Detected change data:
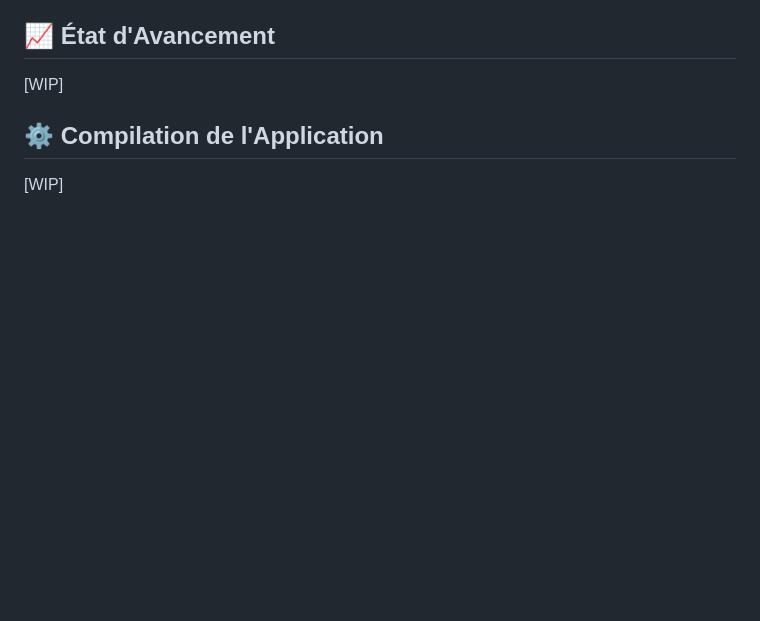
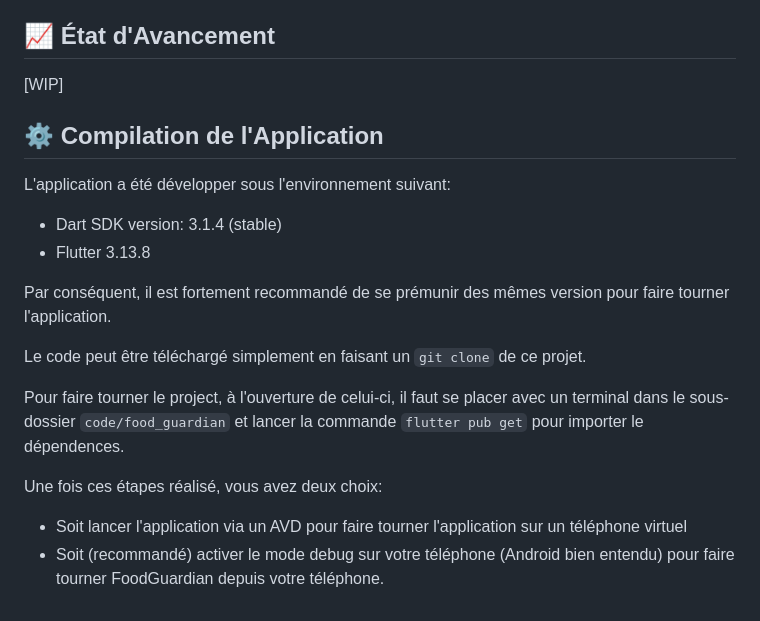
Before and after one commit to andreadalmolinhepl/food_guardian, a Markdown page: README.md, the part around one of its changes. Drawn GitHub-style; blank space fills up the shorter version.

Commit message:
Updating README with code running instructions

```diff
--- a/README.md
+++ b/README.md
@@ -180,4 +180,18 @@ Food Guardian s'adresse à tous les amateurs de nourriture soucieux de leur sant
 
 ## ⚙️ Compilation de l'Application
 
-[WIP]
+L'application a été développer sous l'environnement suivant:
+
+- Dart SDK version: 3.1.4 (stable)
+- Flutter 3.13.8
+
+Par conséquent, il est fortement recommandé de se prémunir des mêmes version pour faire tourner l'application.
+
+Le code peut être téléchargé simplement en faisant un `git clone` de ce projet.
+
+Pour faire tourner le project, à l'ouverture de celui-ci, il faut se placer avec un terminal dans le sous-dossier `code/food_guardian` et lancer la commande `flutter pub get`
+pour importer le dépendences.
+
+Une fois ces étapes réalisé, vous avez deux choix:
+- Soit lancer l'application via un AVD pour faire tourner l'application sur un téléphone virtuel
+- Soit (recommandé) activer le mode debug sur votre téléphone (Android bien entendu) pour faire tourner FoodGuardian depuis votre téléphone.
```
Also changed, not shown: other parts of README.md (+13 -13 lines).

* Task prompt *
Give the entries back verbatim and omit the images.

* Response area *
Before and after one commit to andreadalmolinhepl/food_guardian, a Markdown page: README.md, the part around one of its changes. Drawn GitHub-style; blank space fills up the shorter version.

Commit message:
Updating README with code running instructions

```diff
--- a/README.md
+++ b/README.md
@@ -180,4 +180,18 @@ Food Guardian s'adresse à tous les amateurs de nourriture soucieux de leur sant
 
 ## ⚙️ Compilation de l'Application
 
-[WIP]
+L'application a été développer sous l'environnement suivant:
+
+- Dart SDK version: 3.1.4 (stable)
+- Flutter 3.13.8
+
+Par conséquent, il est fortement recommandé de se prémunir des mêmes version pour faire tourner l'application.
+
+Le code peut être téléchargé simplement en faisant un `git clone` de ce projet.
+
+Pour faire tourner le project, à l'ouverture de celui-ci, il faut se placer avec un terminal dans le sous-dossier `code/food_guardian` et lancer la commande `flutter pub get`
+pour importer le dépendences.
+
+Une fois ces étapes réalisé, vous avez deux choix:
+- Soit lancer l'application via un AVD pour faire tourner l'application sur un téléphone virtuel
+- Soit (recommandé) activer le mode debug sur votre téléphone (Android bien entendu) pour faire tourner FoodGuardian depuis votre téléphone.
```
Also changed, not shown: other parts of README.md (+13 -13 lines).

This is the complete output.